**WHAT YOU SHOULD DO**
Exact copies of all the entries are required, and no pictures should appear in them.

**WORKING DATA**
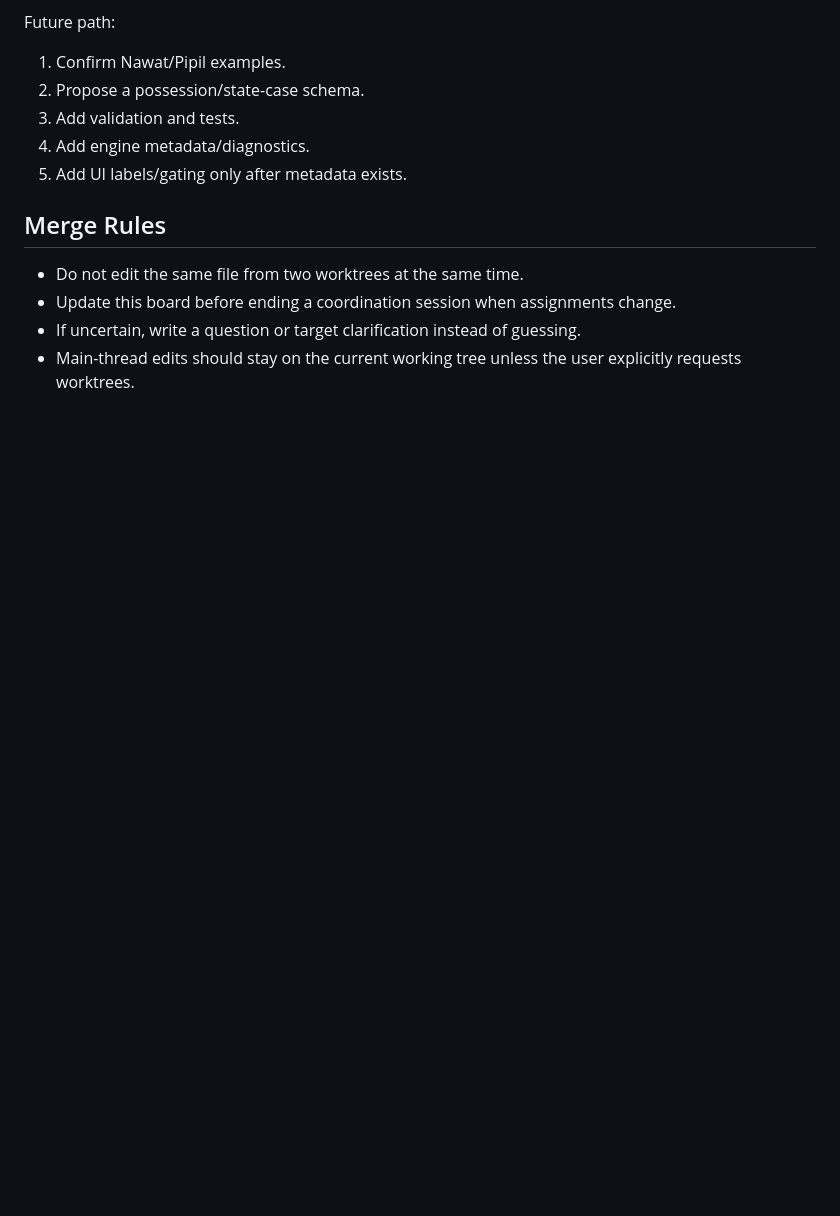
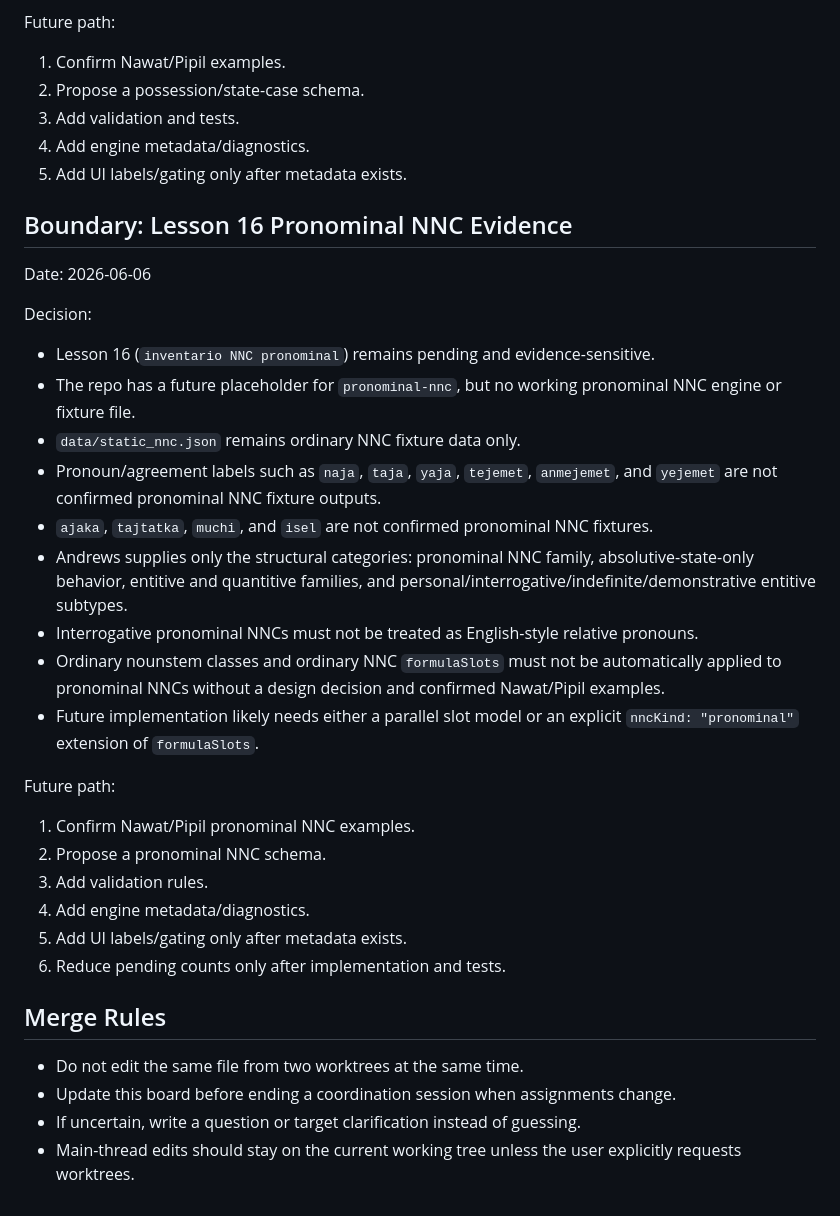
Before and after one commit to jnunezf96/nawat-conjugator, a Markdown page: docs/CODEX_BOARD.md, the part around the change. GitHub-like rendering; blank space fills up the shorter version.

```diff
--- a/docs/CODEX_BOARD.md
+++ b/docs/CODEX_BOARD.md
@@ -198,6 +198,31 @@ Future path:
 4. Add engine metadata/diagnostics.
 5. Add UI labels/gating only after metadata exists.
 
+## Boundary: Lesson 16 Pronominal NNC Evidence
+
+Date: 2026-06-06
+
+Decision:
+
+- Lesson 16 (`inventario NNC pronominal`) remains pending and evidence-sensitive.
+- The repo has a future placeholder for `pronominal-nnc`, but no working pronominal NNC engine or fixture file.
+- `data/static_nnc.json` remains ordinary NNC fixture data only.
+- Pronoun/agreement labels such as `naja`, `taja`, `yaja`, `tejemet`, `anmejemet`, and `yejemet` are not confirmed pronominal NNC fixture outputs.
+- `ajaka`, `tajtatka`, `muchi`, and `isel` are not confirmed pronominal NNC fixtures.
+- Andrews supplies only the structural categories: pronominal NNC family, absolutive-state-only behavior, entitive and quantitive families, and personal/interrogative/indefinite/demonstrative entitive subtypes.
+- Interrogative pronominal NNCs must not be treated as English-style relative pronouns.
+- Ordinary nounstem classes and ordinary NNC `formulaSlots` must not be automatically applied to pronominal NNCs without a design decision and confirmed Nawat/Pipil examples.
+- Future implementation likely needs either a parallel slot model or an explicit `nncKind: "pronominal"` extension of `formulaSlots`.
+
+Future path:
+
+1. Confirm Nawat/Pipil pronominal NNC examples.
+2. Propose a pronominal NNC schema.
+3. Add validation rules.
+4. Add engine metadata/diagnostics.
+5. Add UI labels/gating only after metadata exists.
+6. Reduce pending counts only after implementation and tests.
+
 ## Merge Rules
 
 - Do not edit the same file from two worktrees at the same time.
```
Also changed, not shown: docs/GRAMMAR_SPEC.md (+37 -0 lines), docs/IMPLEMENTATION_PLAN.md (+4 -2 lines).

**YOUR SOLUTION**
Before and after one commit to jnunezf96/nawat-conjugator, a Markdown page: docs/CODEX_BOARD.md, the part around the change. GitHub-like rendering; blank space fills up the shorter version.

```diff
--- a/docs/CODEX_BOARD.md
+++ b/docs/CODEX_BOARD.md
@@ -198,6 +198,31 @@ Future path:
 4. Add engine metadata/diagnostics.
 5. Add UI labels/gating only after metadata exists.
 
+## Boundary: Lesson 16 Pronominal NNC Evidence
+
+Date: 2026-06-06
+
+Decision:
+
+- Lesson 16 (`inventario NNC pronominal`) remains pending and evidence-sensitive.
+- The repo has a future placeholder for `pronominal-nnc`, but no working pronominal NNC engine or fixture file.
+- `data/static_nnc.json` remains ordinary NNC fixture data only.
+- Pronoun/agreement labels such as `naja`, `taja`, `yaja`, `tejemet`, `anmejemet`, and `yejemet` are not confirmed pronominal NNC fixture outputs.
+- `ajaka`, `tajtatka`, `muchi`, and `isel` are not confirmed pronominal NNC fixtures.
+- Andrews supplies only the structural categories: pronominal NNC family, absolutive-state-only behavior, entitive and quantitive families, and personal/interrogative/indefinite/demonstrative entitive subtypes.
+- Interrogative pronominal NNCs must not be treated as English-style relative pronouns.
+- Ordinary nounstem classes and ordinary NNC `formulaSlots` must not be automatically applied to pronominal NNCs without a design decision and confirmed Nawat/Pipil examples.
+- Future implementation likely needs either a parallel slot model or an explicit `nncKind: "pronominal"` extension of `formulaSlots`.
+
+Future path:
+
+1. Confirm Nawat/Pipil pronominal NNC examples.
+2. Propose a pronominal NNC schema.
+3. Add validation rules.
+4. Add engine metadata/diagnostics.
+5. Add UI labels/gating only after metadata exists.
+6. Reduce pending counts only after implementation and tests.
+
 ## Merge Rules
 
 - Do not edit the same file from two worktrees at the same time.
```
Also changed, not shown: docs/GRAMMAR_SPEC.md (+37 -0 lines), docs/IMPLEMENTATION_PLAN.md (+4 -2 lines).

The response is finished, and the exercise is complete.